Guardian Mite Spray was found to contain abamectin, although it's not listed as an ingredient. Kelly O

Last Friday, some disturbing news hit Oregon’s legal weed market: a popular pesticide was found to contain the insecticide abamectin. Rodger Voelker, of pot-testing lab OG Analytical, based in Eugene, said he discovered the issue after some growers’ samples failed their pesticide screenings, even though they claimed to have grown their pot organically. Voelker found that the farmers had all used Guardian Mite Spray, which is marketed as an organic pesticide and does not list abamectin as an ingredient (it lists active ingredients such as cinnamon oil and citric acid). Voelker tested some of the spray, detected abamectin, and alerted the Oregon Department of Agriculture.

Agriculture officials immediately removed Guardian Mite Spray from their list of approved chemicals for pot growers, and are currently conducting an investigation into the product. But the question is: Could the same insecticide be present in Washington weed? Until this issue came up, Guardian Mite Spray was on the state's list of allowed pesticides for cannabis, and it's widely popular with "organic" growers. Abamectin is not allowed for use on cannabis in Washington, according to Erik Johansen, pesticides guru at the Washington State Department of Agriculture.

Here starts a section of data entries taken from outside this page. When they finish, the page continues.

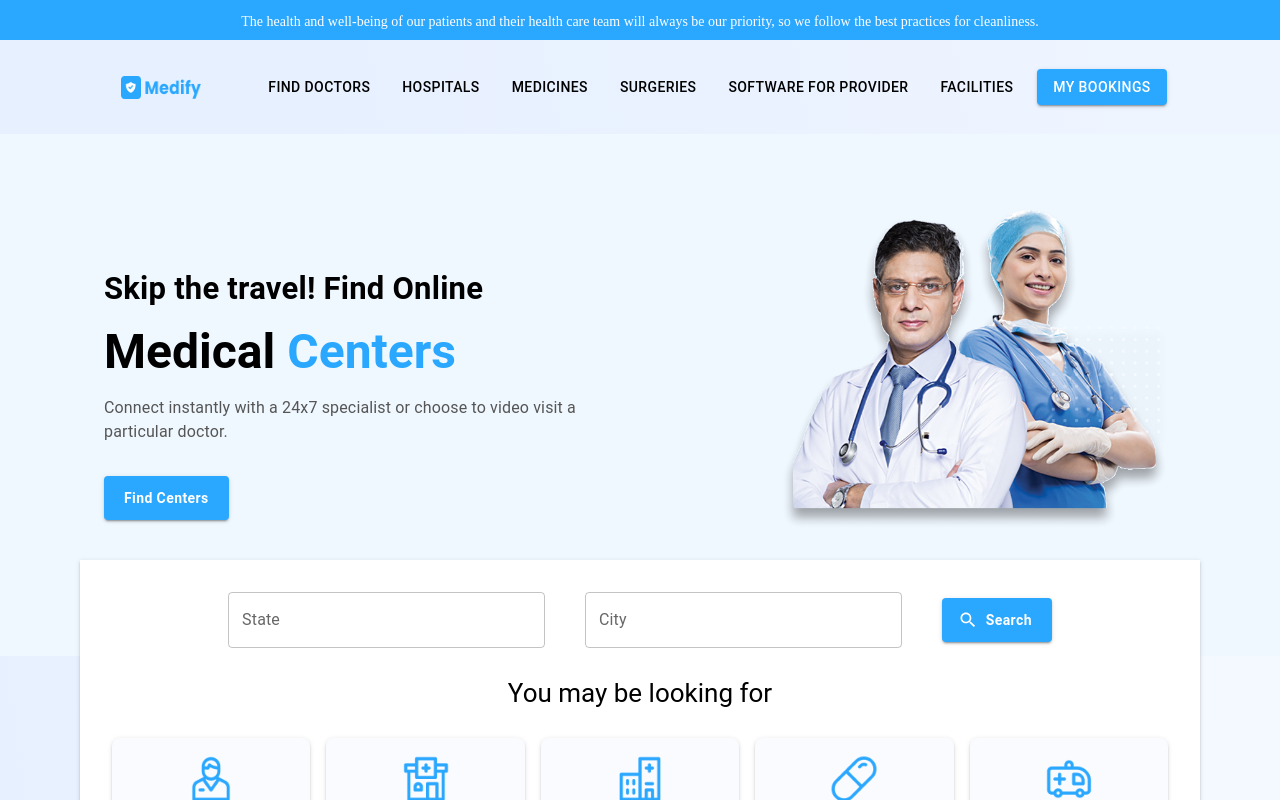
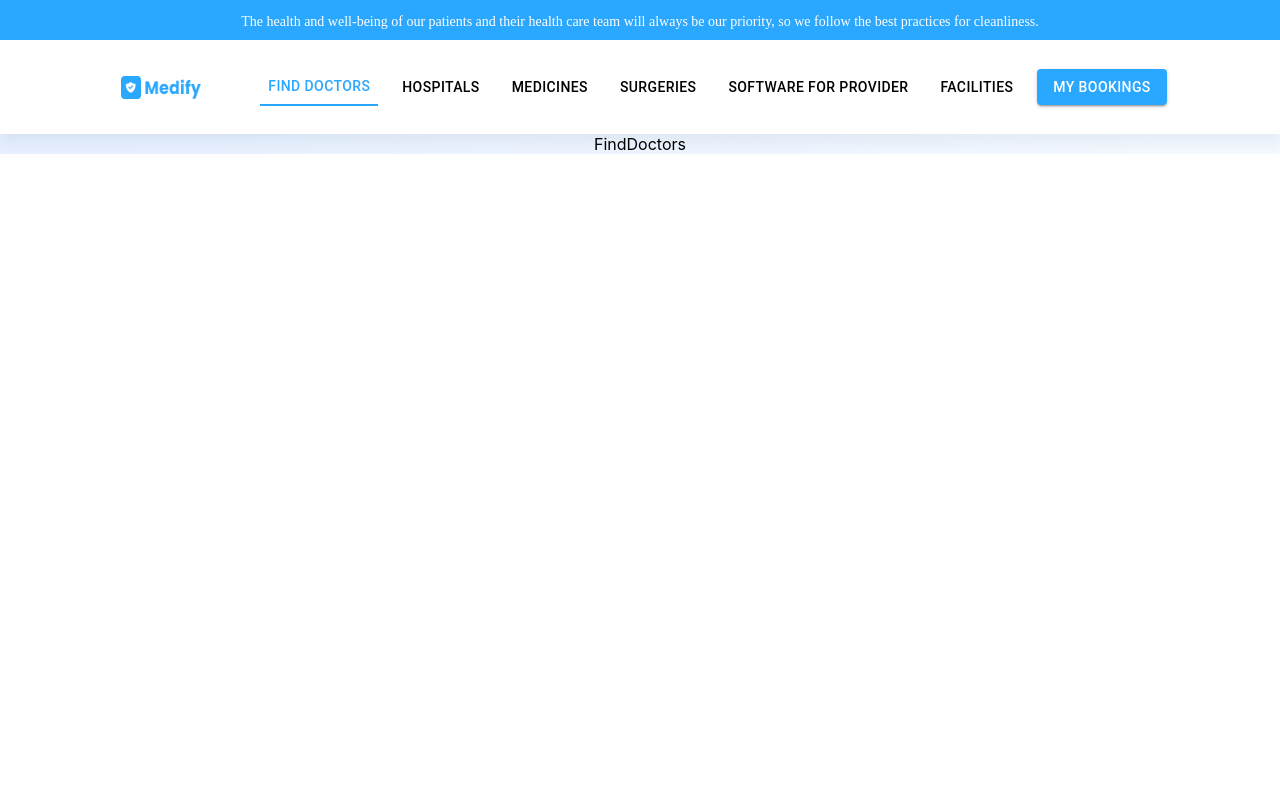
Before and after one commit to prachi397/Medify---Slot-Booking, a React (Create React App) app: page /find-doctors in a window 1280 px wide. Shown: the top 800 px of the page. Built offline with nearby package versions, Linux system fonts and the light colour scheme; no server answers.

Commit message:
added routers and stylings for navbar

```diff
--- a/package.json
+++ b/package.json
@@ -12,6 +12,7 @@
     "@testing-library/user-event": "^13.5.0",
     "react": "^18.3.1",
     "react-dom": "^18.3.1",
+    "react-router-dom": "^6.28.0",
     "react-scripts": "5.0.1",
     "swiper": "^11.1.15",
     "web-vitals": "^2.1.4"
--- a/src/App.js
+++ b/src/App.js
@@ -1,10 +1,19 @@
+import { BrowserRouter as Router, Routes, Route } from "react-router-dom";
 import './App.css';
 import HomePage from './components/Home/HomePage';
+import FindDoctors from "./components/FindDoctors/FindDoctors";
+import MyBookings from "./components/MyBookings/MyBooking";
 
 function App() {
   return (
     <div className="App">
-     <HomePage/>
+      <Router>
+      <Routes>
+        <Route path="/" element={<HomePage/>}/>
+        <Route path="/find-doctors" element={<FindDoctors/>}/>
+        <Route path="/my-bookings" element={<MyBookings/>}/>
+      </Routes>
+      </Router>
     </div>
   );
 }
--- a/src/components/Navbar/Navbar.js
+++ b/src/components/Navbar/Navbar.js
@@ -2,8 +2,9 @@ import React from "react";
 import "./navbar.css";
 import { AppBar, Box, Button, IconButton, Toolbar } from "@mui/material";
 import MedifyLogo from "../../Assets/MedifyLogo.png";
+import { NavLink } from "react-router-dom";
 
-const Navbar = ({pageName}) => {
+const Navbar = ({ pageName }) => {
   return (
     <div className="navbar">
       <div className="upper-heading">
@@ -14,32 +15,54 @@ const Navbar = ({pageName}) => {
           cleanliness.
         </span>
       </div>
-      <AppBar position="static" className={pageName==="HomePage" ? "lower-navbar":'other-navbar'}>
-        <Toolbar sx={{
+      <AppBar
+        position="static"
+        className={pageName === "HomePage" ? "lower-navbar" : "other-navbar"}
+      >
+        <Toolbar
+          sx={{
             display: "flex",
             gap: "35px",
             justifyContent: "center",
             alignItems: { xs: "flex-start", md: "center" },
             flexWrap: { xs: "wrap", md: "nowrap" },
             px: 2,
-        }}>
+          }}
+        >
           <IconButton aria-label="menu" sx={{ mr: 2 }}>
             <img src={MedifyLogo} alt="logo" width={80} height={27} />
           </IconButton>
-          <Box sx={{
+          <Box
+            sx={{
               display: "flex",
               flexWrap: "wrap",
               gap: 2,
               alignItems: "center",
               mt: { xs: 2, md: 0 },
-          }}>
+            }}
+          >
+            <NavLink
+              to="/find-doctors"
+              style={({ isActive }) => ({
+                color: isActive ? "#2AA7FF" : "inherit",
+                borderBottom: isActive ? "2px solid #2AA7FF" : "none",
+              })}
+            >
+              {" "}
               <Button color="inherit">Find Doctors</Button>
+            </NavLink>
             <Button color="inherit">Hospitals</Button>
             <Button color="inherit">Medicines</Button>
             <Button color="inherit">Surgeries</Button>
             <Button color="inherit">Software for Provider</Button>
             <Button color="inherit">Facilities</Button>
-          <Button className="booking-btn" variant="contained" color="primary">
+            <Button
+              component={NavLink}
+              to="/my-bookings"
+              className="booking-btn"
+              variant="contained"
+              color="primary"
+            >
               My Bookings
             </Button>
           </Box>
```
Also changed, not shown: 1 other file (tests, documents, lock files or other folders). Lines whose indentation alone changed are shown as unchanged.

Sadly, there is no required pesticide screening for pot in Washington state, although there are penalties for using pesticides that are not approved by the state. So we don’t really know.

According to spokesperson Mikhail Carpenter, the Washington State Liquor and Cannabis Board is aware of the issue and is “working with the Washington State Department of Agriculture to find a solution.” He confirmed that Guardian Mite Spray has been removed from the state’s list of allowable pesticides for pot, and that a bulletin is en route to growers.

"It's not good, but it's not the end of the world," said WSDA's Johansen, noting that abamectin is widely used in food and in livestock (although smoking poses different risks than ingestion).

Voelker suspects Guardian Mite Spray’s formula may have been recently changed, as growers were using it for some time without failing their pesticide screening, so let’s hope that any resulting recalls will be on a relatively small scale.

*UPDATE: The Washington State Liquor and Cannabis Board just released a memo announcing that Guardian Mite Spray is no longer allowed on cannabis "until further notice." The statement also includes these directives:

• Immediately discontinue use of Guardian and remove the product from the licensed premises
•Advise all processors to whom you have sold marijuana treated with Guardian that the marijuana may have been treated with an unapproved pesticide

• Provide a notice about the possible use of the unapproved pesticide to retailers who carry your products that may have been treated with Guardian

• Post the notice provided by the processor in a conspicuous location on your licensed premises